> Task item
What you write must be the listing below in full, word for word, minus its pictures.

START Records provided

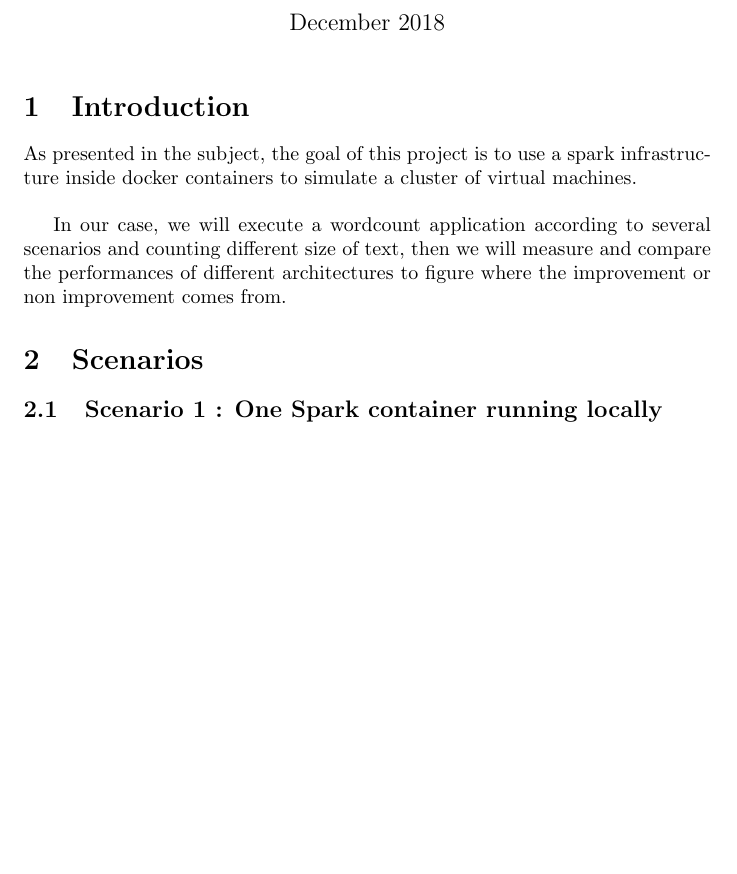
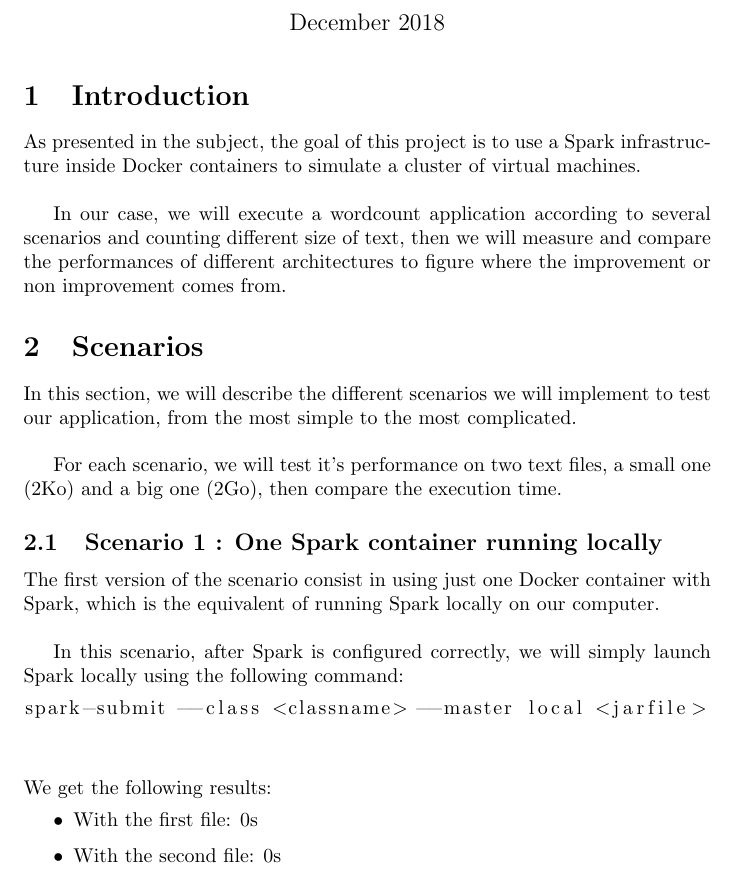
Before and after one commit to RoiArthurB/USTH-Cloud-Big-Data, a LaTeX document (Report.tex): part of the page before the commit and part of page 1 of 2 after it, cut so that both start at the same text, the shorter picture padded with empty space. Compiled offline with pdfLaTeX.

Commit message:
[UPDATE] Report scenario 1

```diff
--- a/Report.tex
+++ b/Report.tex
@@ -1,5 +1,6 @@
 \documentclass{article}
 \usepackage[utf8]{inputenc}
+\usepackage{listings}
 
 \title{Report Cloud And BigData}
 \author{Rémi DE BAUDRY D'ASSON & Arthur BRUGIERE & Tom HERBRETEAU }
@@ -11,15 +12,34 @@
 
 \section{Introduction}
 
-As presented in the subject, the goal of this project is to use a spark infrastructure inside docker containers to simulate a cluster of virtual machines. \\
+As presented in the subject, the goal of this project is to use a Spark infrastructure inside Docker containers to simulate a cluster of virtual machines. \\
 
 In our case, we will execute a wordcount application according to several scenarios and counting different size of text, then we will measure and compare the performances of different architectures to figure where the improvement or non improvement comes from.
 
 \section{Scenarios}
 
+In this section, we will describe the different scenarios we will implement to test our application, from the most simple to the most complicated. \\
+
+For each scenario, we will test it's performance on two text files, a small one (2Ko) and a big one (2Go), then compare the execution time.
+
 \subsection{Scenario 1 : One Spark container running locally}
 
+The first version of the scenario consist in using just one Docker container with Spark, which is the equivalent of running Spark locally on our computer. \\
+
+In this scenario, after Spark is configured correctly, we will simply launch Spark locally using the following command:
+\begin{lstlisting}
+spark-submit --class <classname> --master local <jarfile>
+\end{lstlisting}
+\ \\
+
+\noindent We get the following results:
+\begin{itemize}
+  \item With the first file: 0s
+  \item With the second file: 0s
+\end{itemize}
+
 \subsection{Scenario 2 : Several Spark containers running with one master and several slaves}
+
 
 \subsection{Scenario 3 : Same as previous + one HDFS container}
 
```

END Records provided

> Written reply
Before and after one commit to RoiArthurB/USTH-Cloud-Big-Data, a LaTeX document (Report.tex): part of the page before the commit and part of page 1 of 2 after it, cut so that both start at the same text, the shorter picture padded with empty space. Compiled offline with pdfLaTeX.

Commit message:
[UPDATE] Report scenario 1

```diff
--- a/Report.tex
+++ b/Report.tex
@@ -1,5 +1,6 @@
 \documentclass{article}
 \usepackage[utf8]{inputenc}
+\usepackage{listings}
 
 \title{Report Cloud And BigData}
 \author{Rémi DE BAUDRY D'ASSON & Arthur BRUGIERE & Tom HERBRETEAU }
@@ -11,15 +12,34 @@
 
 \section{Introduction}
 
-As presented in the subject, the goal of this project is to use a spark infrastructure inside docker containers to simulate a cluster of virtual machines. \\
+As presented in the subject, the goal of this project is to use a Spark infrastructure inside Docker containers to simulate a cluster of virtual machines. \\
 
 In our case, we will execute a wordcount application according to several scenarios and counting different size of text, then we will measure and compare the performances of different architectures to figure where the improvement or non improvement comes from.
 
 \section{Scenarios}
 
+In this section, we will describe the different scenarios we will implement to test our application, from the most simple to the most complicated. \\
+
+For each scenario, we will test it's performance on two text files, a small one (2Ko) and a big one (2Go), then compare the execution time.
+
 \subsection{Scenario 1 : One Spark container running locally}
 
+The first version of the scenario consist in using just one Docker container with Spark, which is the equivalent of running Spark locally on our computer. \\
+
+In this scenario, after Spark is configured correctly, we will simply launch Spark locally using the following command:
+\begin{lstlisting}
+spark-submit --class <classname> --master local <jarfile>
+\end{lstlisting}
+\ \\
+
+\noindent We get the following results:
+\begin{itemize}
+  \item With the first file: 0s
+  \item With the second file: 0s
+\end{itemize}
+
 \subsection{Scenario 2 : Several Spark containers running with one master and several slaves}
+
 
 \subsection{Scenario 3 : Same as previous + one HDFS container}
 
```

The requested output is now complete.